SECU RBL - Whose Side Are You On?  ... whose point of view?

As with most things in life, there are two ways to look at a loan - from the borrower's point of view and from the lender's point of view. 

For borrowers, the hope is that a loan will help improve their lives - better house or car, educational opportunities and braces for the kids, pay taxes, dream cruise, fix the fridge, keep the lights on.  Borrowers come to lenders with a goal, with a purpose. They don't just drop by to enjoy "the experience"!  

In banking, the purpose of the lender is to make a profit; at a credit union the purpose should be to make a difference.  

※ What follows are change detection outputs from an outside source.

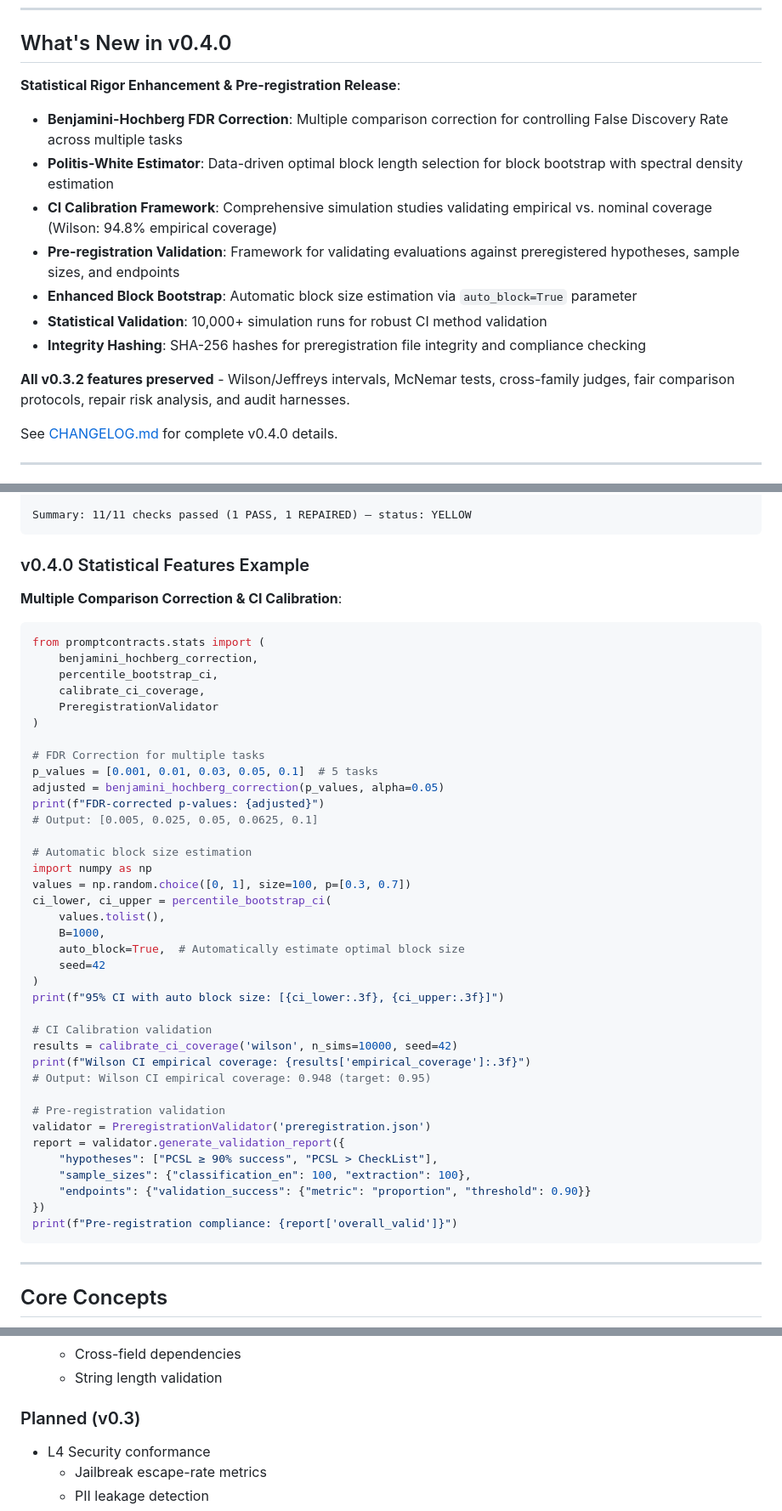
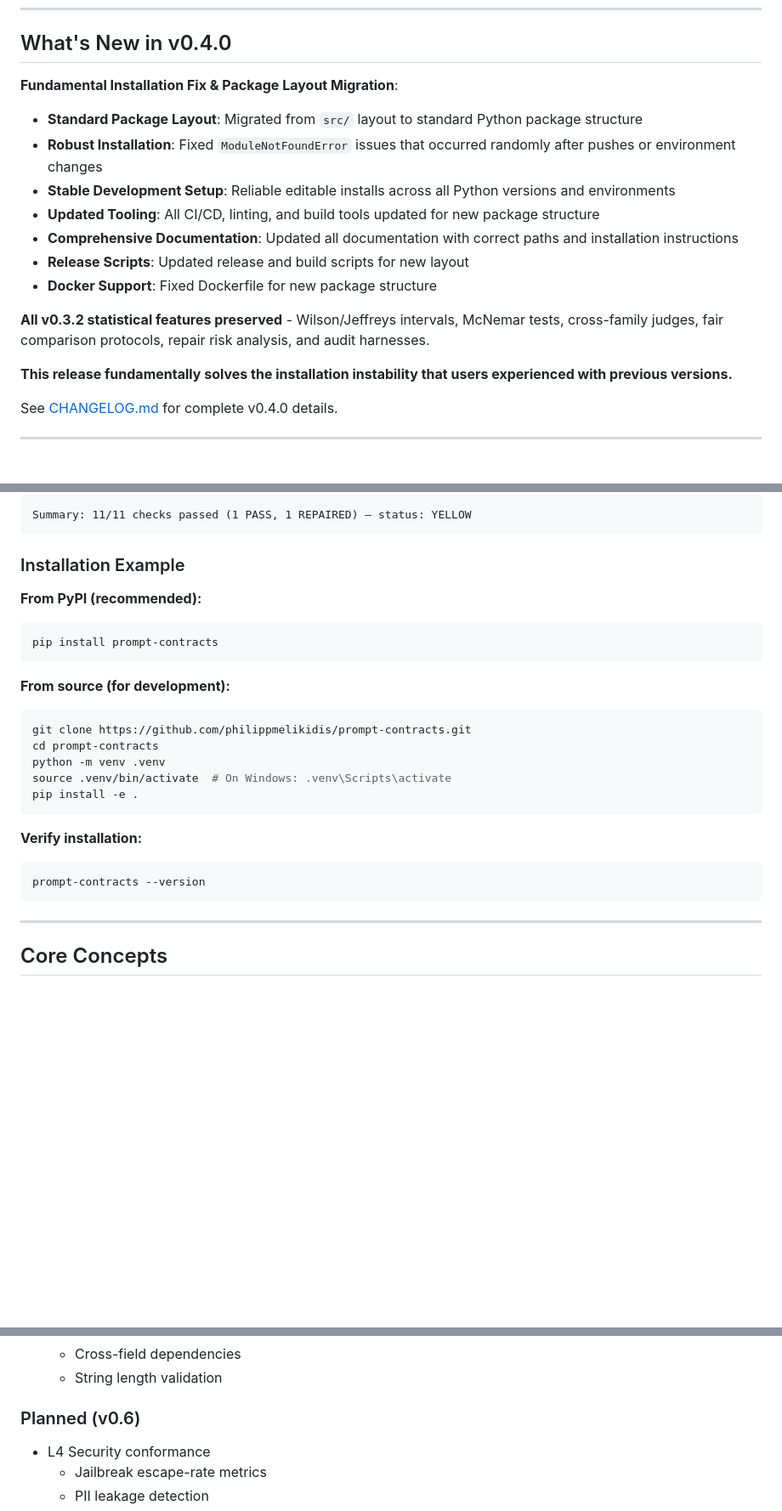
Before and after one commit to philippmelikidis/prompt-contracts, a Markdown page: README.md, 3 parts joined by grey strips. Shown: that part at 85% size. Rendered like a GitHub page; blank space fills up the shorter version.

````diff
--- a/README.md
+++ b/README.md
@@ -14,17 +14,19 @@ Prompt-Contracts is a specification and toolkit that brings contract testing to
 
 ## What's New in v0.4.0
 
-**Statistical Rigor Enhancement & Pre-registration Release**:
+**Fundamental Installation Fix & Package Layout Migration**:
 
-- **Benjamini-Hochberg FDR Correction**: Multiple comparison correction for controlling False Discovery Rate across multiple tasks
-- **Politis-White Estimator**: Data-driven optimal block length selection for block bootstrap with spectral density estimation
-- **CI Calibration Framework**: Comprehensive simulation studies validating empirical vs. nominal coverage (Wilson: 94.8% empirical coverage)
-- **Pre-registration Validation**: Framework for validating evaluations against preregistered hypotheses, sample sizes, and endpoints
-- **Enhanced Block Bootstrap**: Automatic block size estimation via `auto_block=True` parameter
-- **Statistical Validation**: 10,000+ simulation runs for robust CI method validation
-- **Integrity Hashing**: SHA-256 hashes for preregistration file integrity and compliance checking
+- **Standard Package Layout**: Migrated from `src/` layout to standard Python package structure
+- **Robust Installation**: Fixed `ModuleNotFoundError` issues that occurred randomly after pushes or environment changes
+- **Stable Development Setup**: Reliable editable installs across all Python versions and environments
+- **Updated Tooling**: All CI/CD, linting, and build tools updated for new package structure
+- **Comprehensive Documentation**: Updated all documentation with correct paths and installation instructions
+- **Release Scripts**: Updated release and build scripts for new layout
+- **Docker Support**: Fixed Dockerfile for new package structure
 
-**All v0.3.2 features preserved** - Wilson/Jeffreys intervals, McNemar tests, cross-family judges, fair comparison protocols, repair risk analysis, and audit harnesses.
+**All v0.3.2 statistical features preserved** - Wilson/Jeffreys intervals, McNemar tests, cross-family judges, fair comparison protocols, repair risk analysis, and audit harnesses.
+
+**This release fundamentally solves the installation instability that users experienced with previous versions.**
 
 See [CHANGELOG.md](CHANGELOG.md) for complete v0.4.0 details.
 
@@ -202,48 +208,27 @@ Fixture: pwd_reset (latency: 2314ms, status: REPAIRED, retries: 0)
 Summary: 11/11 checks passed (1 PASS, 1 REPAIRED) — status: YELLOW
 ```
 
-### v0.4.0 Statistical Features Example
+### Installation Example
 
-**Multiple Comparison Correction & CI Calibration**:
+**From PyPI (recommended):**
 
-```python
-from promptcontracts.stats import (
-    benjamini_hochberg_correction,
-    percentile_bootstrap_ci,
-    calibrate_ci_coverage,
-    PreregistrationValidator
-)
+```bash
+pip install prompt-contracts
+```
 
-# FDR Correction for multiple tasks
-p_values = [0.001, 0.01, 0.03, 0.05, 0.1]  # 5 tasks
-adjusted = benjamini_hochberg_correction(p_values, alpha=0.05)
-print(f"FDR-corrected p-values: {adjusted}")
-# Output: [0.005, 0.025, 0.05, 0.0625, 0.1]
+**From source (for development):**
 
-# Automatic block size estimation
-import numpy as np
-values = np.random.choice([0, 1], size=100, p=[0.3, 0.7])
-ci_lower, ci_upper = percentile_bootstrap_ci(
-    values.tolist(),
-    B=1000,
-    auto_block=True,  # Automatically estimate optimal block size
-    seed=42
-)
-print(f"95% CI with auto block size: [{ci_lower:.3f}, {ci_upper:.3f}]")
+```bash
+git clone https://github.com/philippmelikidis/prompt-contracts.git
+cd prompt-contracts
+python -m venv .venv
+source .venv/bin/activate  # On Windows: .venv\Scripts\activate
+pip install -e .
+```
 
-# CI Calibration validation
-results = calibrate_ci_coverage('wilson', n_sims=10000, seed=42)
-print(f"Wilson CI empirical coverage: {results['empirical_coverage']:.3f}")
-# Output: Wilson CI empirical coverage: 0.948 (target: 0.95)
-
-# Pre-registration validation
-validator = PreregistrationValidator('preregistration.json')
-report = validator.generate_validation_report({
-    "hypotheses": ["PCSL ≥ 90% success", "PCSL > CheckList"],
-    "sample_sizes": {"classification_en": 100, "extraction": 100},
-    "endpoints": {"validation_success": {"metric": "proportion", "threshold": 0.90}}
-})
-print(f"Pre-registration compliance: {report['overall_valid']}")
+**Verify installation:**
+```bash
+prompt-contracts --version
 ```
 
 ---
@@ -1147,7 +1163,7 @@ pytest tests/ --cov=promptcontracts --cov-report=html
   - Cross-field dependencies
   - String length validation
 
-### Planned (v0.3)
+### Planned (v0.6)
 - L4 Security conformance
   - Jailbreak escape-rate metrics
   - PII leakage detection
````
Also changed, not shown: other parts of README.md (+40 -5 lines), CHANGELOG.md (+67 -95 lines), QUICKSTART.md (+3 -1 lines).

Borrowing at a bank is an "adversarial transaction". The banker and the  borrower have different purposes. The goal of the banker is to make the most profit possible from the loan for the bank - nothing wrong with that. The bank borrower wants the best terms and lowest cost possible. In commercial banking, both banker and borrower are generally financially knowledgeable and skilled in negotiation. It's a "fair fight".

At a credit union, the goals of the borrower and the lender should be the same.  After all, the loan officer works for the members, who own the credit union. And, the credit union was created not to profit from the membership. In consumer lending, the credit union loan officer is generally more financially knowledgeable than the borrowing member. Members rely on the loan officer to represent their best interests, to craft the best solution for their loan requests - to "Do the Right Thing". The transaction should be one of trust, not adversarial. SECU no longer seems to understand the meaning of trust.   

The credit union loan officer should seek only to make a sound loan which is of benefit to the member - and which will be repaid without hardship by the member.     

So, from yesterday's post [link]: "If a loan defaults at SECU and a loss occurs, who made "the bad loan" - the member or SECU?"

😎 "The growing lending snafus - costing you as an SECU member over $100 million+++ per year - is not a minor fiduciary matter." 

"Somebody's" not doing their job - responsibly! Every member is losing...

... RBL $100 million+ losses is "Really Bad Lending" from every members' point of view!